At the core of this dilemma was the government’s attempts to open up greater competition between LECs. The idea was that one LEC wouldn’t charge another when the traffic originated on the first LEC’s system. Or, as we used to say on the playground, “You started it!” But the ramifications of the statute could reach far beyond the competitive machinations of regional Bell operating companies (RBOCs) and other wireline carriers.
Consider the effect on paging, commercial microwave, fiber-optic systems, LANs, interconnected private carriers, cellular, PCS, ESMR and more. If the carrier of a particular wireless service is deemed commercial, then the telephone company is not supposed to charge for terminating the call with the commercial carrier. In fact, the issue arises as to whether the commercial carrier could charge the telephone company. This question is far from frivolous, and it is being discussed before the California Public Utilities Commission.
It is conceivable that telephone numbers used by paging and other wireless companies could become toll calls to offset the cost to telephone companies of using the wireless carrier’s system to satisfy the demand of the telephone companies’ customers. Someday, PageNet and AirTouch could be writing letters to the FCC to complain about the fact that an RBOC had failed to pay its bill to the paging company, instead of the other way around.
The FCC has shown its courage in dealing with this situation by asking for comments on the subject. I expect that it will get a bunch of comments from both paging companies and telephone companies that are trying to protect their respective turfs. It might also get a few whispers from other commercial carriers who are aware of the kind of advantage that a favorable ruling on behalf of wireless carriers might reap.
Meanwhile, here’s my scheme. I’m going to file a tariff with the local public utility commission to turn my customer premises equipment into a commercial entity that passes traffic to the extension in my den. Then I’m going to let it be known to every charity, aluminum siding salesman, real estate agent, lawn service company, religious cult and long-distance telephone company that I’d be happy to talk to them about their terrific products and services. Just to make sure that the phone keeps ringing, I’m going to run newspaper ads that suggest that a woman named Lola LaFlame will be waiting in my den to take calls. I figure I’ll be able to send the telephone company charges that almost keep up with the weekly increases in my cable bill.

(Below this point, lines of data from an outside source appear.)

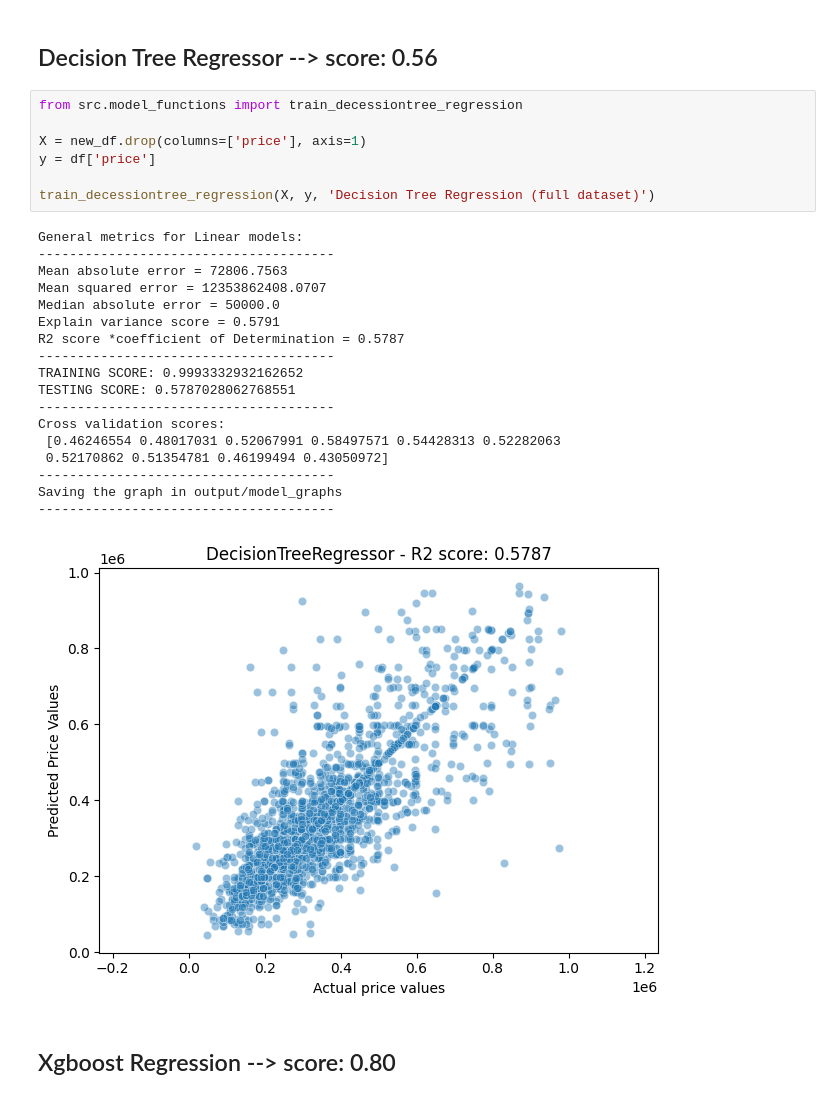
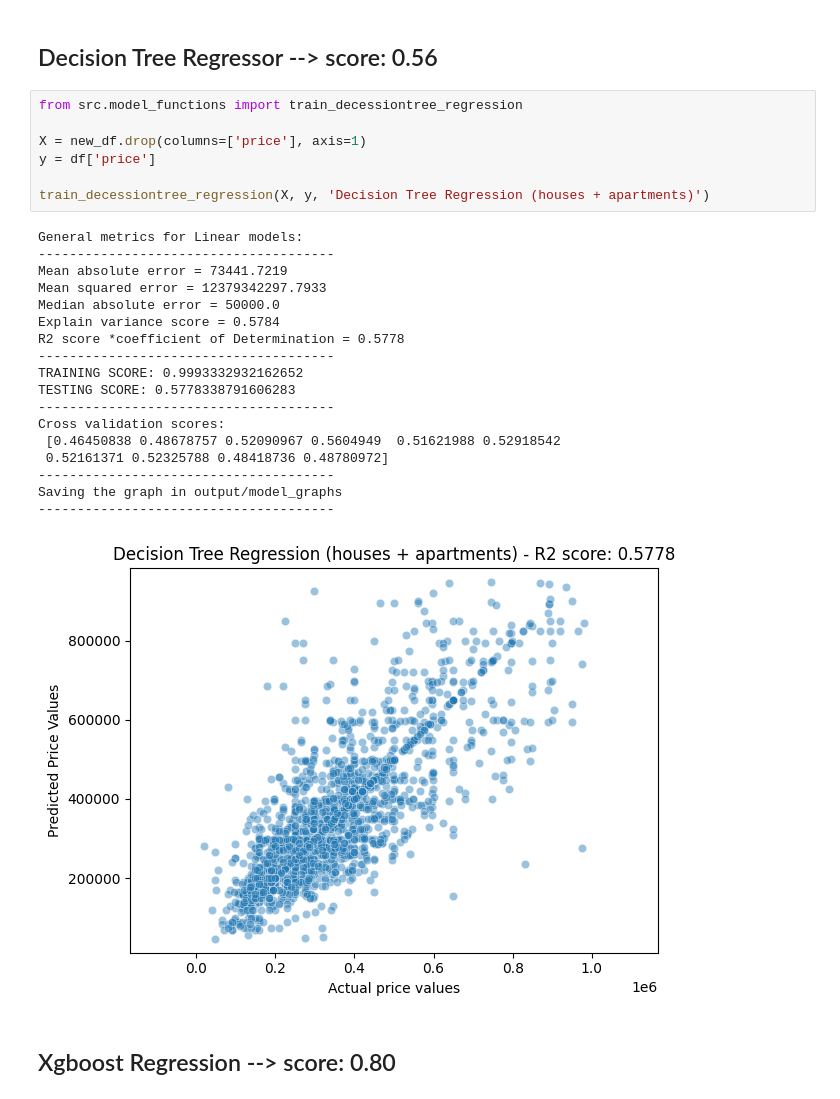
Before and after one commit to nikolaaswillaert/ImmoElizaDataAnalysis, a Jupyter notebook: main.ipynb, the cells around one changed output. Cells and saved outputs as stored; diff of their text form.

Commit message:
run of graphs

```diff
--- a/main.ipynb
+++ b/main.ipynb
@@ -324,29 +362,29 @@ Saving the graph in output/model_graphs
 # %%
 from src.model_functions import train_decessiontree_regression
 
 X = new_df.drop(columns=['price'], axis=1)
 y = df['price']
 
-train_decessiontree_regression(X, y, 'Decision Tree Regression (full dataset)')
+train_decessiontree_regression(X, y, 'Decision Tree Regression (houses + apartments)')
 # %% [output]
 General metrics for Linear models:
 --------------------------------------
-Mean absolute error = 72806.7563
-Mean squared error = 12353862408.0707
+Mean absolute error = 73441.7219
+Mean squared error = 12379342297.7933
 Median absolute error = 50000.0
-Explain variance score = 0.5791
-R2 score *coefficient of Determination = 0.5787
+Explain variance score = 0.5784
+R2 score *coefficient of Determination = 0.5778
 --------------------------------------
 TRAINING SCORE: 0.9993332932162652
-TESTING SCORE: 0.5787028062768551
+TESTING SCORE: 0.5778338791606283
 --------------------------------------
 Cross validation scores:
- [0.46246554 0.48017031 0.52067991 0.58497571 0.54428313 0.52282063
- 0.52170862 0.51354781 0.46199494 0.43050972]
+ [0.46450838 0.48678757 0.52090967 0.5604949  0.51621988 0.52918542
+ 0.52161371 0.52325788 0.48418736 0.48780972]
 --------------------------------------
 Saving the graph in output/model_graphs
 --------------------------------------
-[figure, old version]
+[figure, new version]
 # %% [markdown]
 ## Xgboost Regression --> score: 0.80
 # %%
```
Also changed, not shown: parts of 31 cells of this notebook, 34 other files.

Following up… I got a call the other day from a Nextel employee who works in the corporate communications office. He said that he had read my column regarding the company’s difficulty in obtaining profitability (June MRT), which caused him to laugh off an important body part. According to him, the company was doing better than expected and had announced that it would likely move out of the red in the third quarter of 1998.
After congratulating him on the company’s improved performance, I asked whether the predictions take into account interest payments that kick in at that time (to the tune of about $50 million per year, based on Nextel’s existing long-term debt of over $3 billion). I didn’t really get an answer to that question.
Instead, he predicted that I would have to “eat crow” about my comments about Nextel’s financial struggle. I assured him that if Nextel’s performance is as good as predicted, I’ll be happy to consume, in public, a bit of the noxious bird. Bring on the black, beaked entr,e and I’ll happily chew a tune of “I’m Sorry,” complete with Brenda Lee hairdo. Now, what’s he going to do if I’m right?
Schwaninger, MRT’s regulatory consultant, is a partner in the law firm of Brown and Schwaninger, Washington, DC. He is a member of the Radio Club of America.